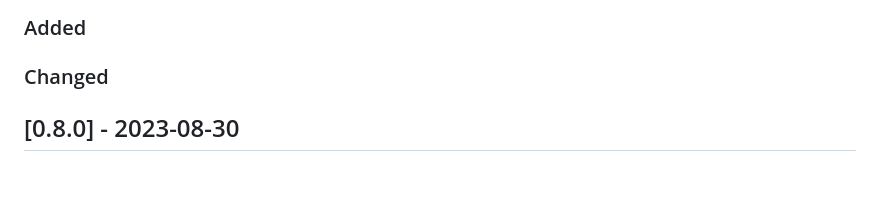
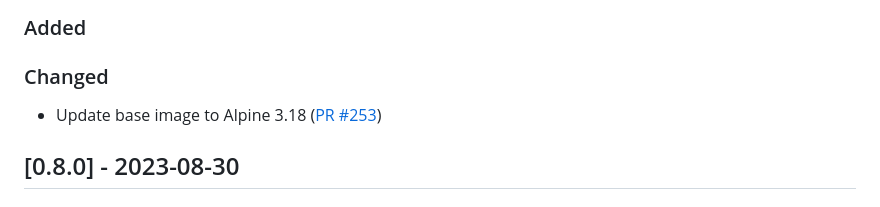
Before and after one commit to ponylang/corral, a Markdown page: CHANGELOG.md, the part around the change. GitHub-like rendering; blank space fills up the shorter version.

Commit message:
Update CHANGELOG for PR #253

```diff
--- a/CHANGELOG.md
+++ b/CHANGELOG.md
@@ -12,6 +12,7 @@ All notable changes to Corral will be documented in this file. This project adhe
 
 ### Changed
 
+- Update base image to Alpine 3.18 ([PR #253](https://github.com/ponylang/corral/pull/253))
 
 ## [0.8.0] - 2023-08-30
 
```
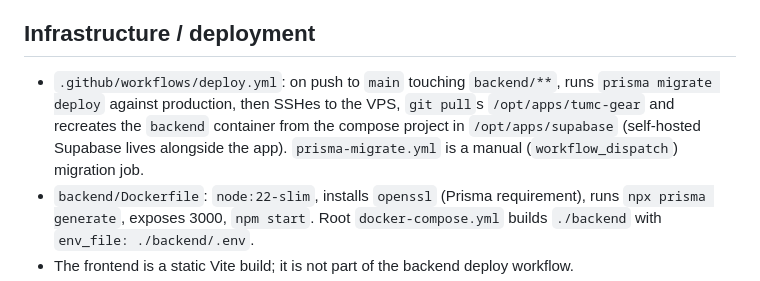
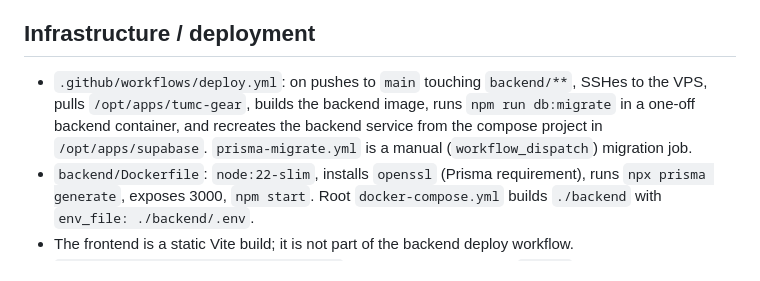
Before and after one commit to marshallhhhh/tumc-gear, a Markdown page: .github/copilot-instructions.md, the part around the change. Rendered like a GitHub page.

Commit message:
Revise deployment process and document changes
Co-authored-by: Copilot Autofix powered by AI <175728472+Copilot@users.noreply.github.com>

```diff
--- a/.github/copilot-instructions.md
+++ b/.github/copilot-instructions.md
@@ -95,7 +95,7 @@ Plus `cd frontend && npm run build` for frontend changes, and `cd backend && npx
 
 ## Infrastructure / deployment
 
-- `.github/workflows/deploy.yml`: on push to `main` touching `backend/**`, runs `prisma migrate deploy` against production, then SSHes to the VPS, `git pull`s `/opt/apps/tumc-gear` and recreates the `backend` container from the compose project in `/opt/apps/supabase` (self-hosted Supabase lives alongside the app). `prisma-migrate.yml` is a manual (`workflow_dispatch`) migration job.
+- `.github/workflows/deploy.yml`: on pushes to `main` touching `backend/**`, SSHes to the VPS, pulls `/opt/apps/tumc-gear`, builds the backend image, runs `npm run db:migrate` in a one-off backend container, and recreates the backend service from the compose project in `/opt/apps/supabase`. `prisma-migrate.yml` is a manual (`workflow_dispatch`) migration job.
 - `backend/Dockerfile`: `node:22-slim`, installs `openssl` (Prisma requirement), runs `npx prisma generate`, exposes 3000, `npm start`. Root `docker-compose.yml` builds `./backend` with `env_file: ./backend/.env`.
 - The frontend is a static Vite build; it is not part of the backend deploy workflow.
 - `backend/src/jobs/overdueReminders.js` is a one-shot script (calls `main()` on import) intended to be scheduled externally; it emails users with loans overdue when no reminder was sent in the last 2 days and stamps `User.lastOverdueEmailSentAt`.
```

(Aim of the exercise): Set down the material above exactly. Skip any picture.

(Your response):
Before and after one commit to ponylang/corral, a Markdown page: CHANGELOG.md, the part around the change. GitHub-like rendering; blank space fills up the shorter version.

Commit message:
Update CHANGELOG for PR #253

```diff
--- a/CHANGELOG.md
+++ b/CHANGELOG.md
@@ -12,6 +12,7 @@ All notable changes to Corral will be documented in this file. This project adhe
 
 ### Changed
 
+- Update base image to Alpine 3.18 ([PR #253](https://github.com/ponylang/corral/pull/253))
 
 ## [0.8.0] - 2023-08-30
 
```
Before and after one commit to marshallhhhh/tumc-gear, a Markdown page: .github/copilot-instructions.md, the part around the change. Rendered like a GitHub page.

Commit message:
Revise deployment process and document changes
Co-authored-by: Copilot Autofix powered by AI <175728472+Copilot@users.noreply.github.com>

```diff
--- a/.github/copilot-instructions.md
+++ b/.github/copilot-instructions.md
@@ -95,7 +95,7 @@ Plus `cd frontend && npm run build` for frontend changes, and `cd backend && npx
 
 ## Infrastructure / deployment
 
-- `.github/workflows/deploy.yml`: on push to `main` touching `backend/**`, runs `prisma migrate deploy` against production, then SSHes to the VPS, `git pull`s `/opt/apps/tumc-gear` and recreates the `backend` container from the compose project in `/opt/apps/supabase` (self-hosted Supabase lives alongside the app). `prisma-migrate.yml` is a manual (`workflow_dispatch`) migration job.
+- `.github/workflows/deploy.yml`: on pushes to `main` touching `backend/**`, SSHes to the VPS, pulls `/opt/apps/tumc-gear`, builds the backend image, runs `npm run db:migrate` in a one-off backend container, and recreates the backend service from the compose project in `/opt/apps/supabase`. `prisma-migrate.yml` is a manual (`workflow_dispatch`) migration job.
 - `backend/Dockerfile`: `node:22-slim`, installs `openssl` (Prisma requirement), runs `npx prisma generate`, exposes 3000, `npm start`. Root `docker-compose.yml` builds `./backend` with `env_file: ./backend/.env`.
 - The frontend is a static Vite build; it is not part of the backend deploy workflow.
 - `backend/src/jobs/overdueReminders.js` is a one-shot script (calls `main()` on import) intended to be scheduled externally; it emails users with loans overdue when no reminder was sent in the last 2 days and stamps `User.lastOverdueEmailSentAt`.
```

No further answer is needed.